The exhibition is a project of New York City's Public Art Fund, a non-profit organization responsible for numerous free exhibitions offering "powerful experiences with art and the urban environment".

Learn more about the Mirror Labyrinth NY installation and view selected images after the break.

"Mirror Labyrinth NY", Jeppe Hein (2015), High polished stainless steel, aluminum,106.5 x 346.5 x 338.5 inches "Mirror Labyrinth NY", Jeppe Hein (2015), High polished stainless steel, aluminum,106.5 x 346.5 x 338.5 inches "Mirror Labyrinth NY", Jeppe Hein (2015), High polished stainless steel, aluminum,106.5 x 346.5 x 338.5 inches "Mirror Labyrinth NY", Jeppe Hein (2015), High polished stainless steel, aluminum,106.5 x 346.5 x 338.5 inches

Elastic / Garcia Tamjidi Architecture Design

© Joe Fletcher Photography © Joe Fletcher Photography © Joe Fletcher Photography © Joe Fletcher Photography

Exhibition: Sketch to Structure

Sketch to Structure unfolds the architectural design process to show how buildings take shape. With sketches, plans, blueprints, renderings, and models from the Heinz Architectural Center collection, this exhibition reveals that architectural design, from initial concept to client presentation, isn’t straightforward.

Win Tickets to the IDEAS CITY Conference Next Week in NYC

Next week, the New Museum in New York will kickstart the annual IDEAS CITY Festival on Thursday, May 28th. Themed after Italo Calvino's "The Invisible City," the three-day event will "explore questions of transparency and surveillance, citizenship and representation, expression and suppression, participation and dissent, and the enduring quest for visibility in the city" through a number of platforms, such as panels discussions, poetry slams, mobile art installations, workshops, exhibitions and most notably the transformation of New York City's Bowery neighborhood into a "temporary city of ideas."

Interested in attending? Five of our readers have the chance to win tickets to the festival's opening conference. Enter the sweepstakes below for a chance to watch a screening of Mannahatta: Studies for an Opera about Robert Moses and Jane Jacobs, listen to Bjarke Ingels discuss the relevance of literary speculation, and much more (the full conference schedule). 

All those who will be in New York City on May 28th are eligible to participate. Follow the instructions to enter below. 

Open Call: US Launches Competition for National World War I Memorial

The US World War I Centennial Commission has launched a design competition for the National World War I Memorial in Washington DC. The competition will be a two-stage design competition, and is open internationally to any professionals, university-level students, and all other interested participants. "The objective is to transform Pershing Park from a park that happens to contain a memorial to a site that is primarily a national World War I memorial, within a revitalized urban park setting with a distinct sense of place that complements the memorial purpose while attracting visitors, workers, and residents of the District of Columbia," says the Commission. 
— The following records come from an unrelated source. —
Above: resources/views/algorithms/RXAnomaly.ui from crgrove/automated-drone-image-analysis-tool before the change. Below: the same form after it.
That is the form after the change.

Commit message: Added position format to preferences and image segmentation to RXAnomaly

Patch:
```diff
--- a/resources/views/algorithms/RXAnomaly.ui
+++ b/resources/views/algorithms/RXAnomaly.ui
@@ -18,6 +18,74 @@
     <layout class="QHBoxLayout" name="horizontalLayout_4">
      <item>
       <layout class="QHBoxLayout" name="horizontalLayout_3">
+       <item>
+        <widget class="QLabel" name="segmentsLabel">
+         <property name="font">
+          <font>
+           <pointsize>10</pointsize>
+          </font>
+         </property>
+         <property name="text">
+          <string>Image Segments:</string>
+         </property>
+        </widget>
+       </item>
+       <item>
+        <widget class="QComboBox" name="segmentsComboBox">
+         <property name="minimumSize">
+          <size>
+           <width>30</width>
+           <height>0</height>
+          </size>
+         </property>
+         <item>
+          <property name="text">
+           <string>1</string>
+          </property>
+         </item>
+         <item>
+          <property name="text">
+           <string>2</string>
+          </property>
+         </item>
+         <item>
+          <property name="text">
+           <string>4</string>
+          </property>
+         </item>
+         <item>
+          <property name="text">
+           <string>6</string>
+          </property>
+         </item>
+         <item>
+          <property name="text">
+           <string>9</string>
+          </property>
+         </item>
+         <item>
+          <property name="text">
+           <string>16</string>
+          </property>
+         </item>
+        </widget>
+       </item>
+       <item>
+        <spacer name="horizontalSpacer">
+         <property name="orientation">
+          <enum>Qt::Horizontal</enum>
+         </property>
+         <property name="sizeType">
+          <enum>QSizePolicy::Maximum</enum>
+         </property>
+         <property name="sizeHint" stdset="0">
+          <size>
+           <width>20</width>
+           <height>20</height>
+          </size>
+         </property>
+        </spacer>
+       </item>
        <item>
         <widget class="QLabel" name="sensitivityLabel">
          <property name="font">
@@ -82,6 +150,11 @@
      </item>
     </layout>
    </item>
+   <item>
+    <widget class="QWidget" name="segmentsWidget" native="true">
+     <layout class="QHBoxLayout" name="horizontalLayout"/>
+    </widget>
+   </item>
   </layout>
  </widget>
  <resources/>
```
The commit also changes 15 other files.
White Stone Studios / Benjamin Hall Design

  • Architects: Benjamin Hall Design
  • Location: Phoenix, AZ, USA
  • Design Team: Benjamin Hall, Matt O’Bright
  • Unit Area: 450 ft2
  • Area: 3000.0 ft2
  • Project Year: 2015
  • Photographs: Matt Winquist

© Matt Winquist © Matt Winquist © Matt Winquist © Matt Winquist

ABI Slows in April

For the second month this year, the US Architecture Billings Index (ABI) has revealed a decrease in design serves. As the American Institute of Architects (AIA) report, the April ABI score was 48.8, down sharply from a mark of 51.7 in March. The new projects inquiry index was 60.1, up from a reading of 58.2 the previous month.

“The fundamentals in the design and construction industry remain very healthy,” said AIA Chief Economist Kermit Baker, Hon. AIA, PhD. “The fact that both inquires for new projects and new design contracts continued to accelerate at a healthy pace in April points to strong underlying demand for design activity. However, April would typically be a month where these projects would be in full swing, but a severe winter in many parts of the Northeast and Midwest has apparently delayed progress on projects.”

A breakdown of regional highlights, after the break.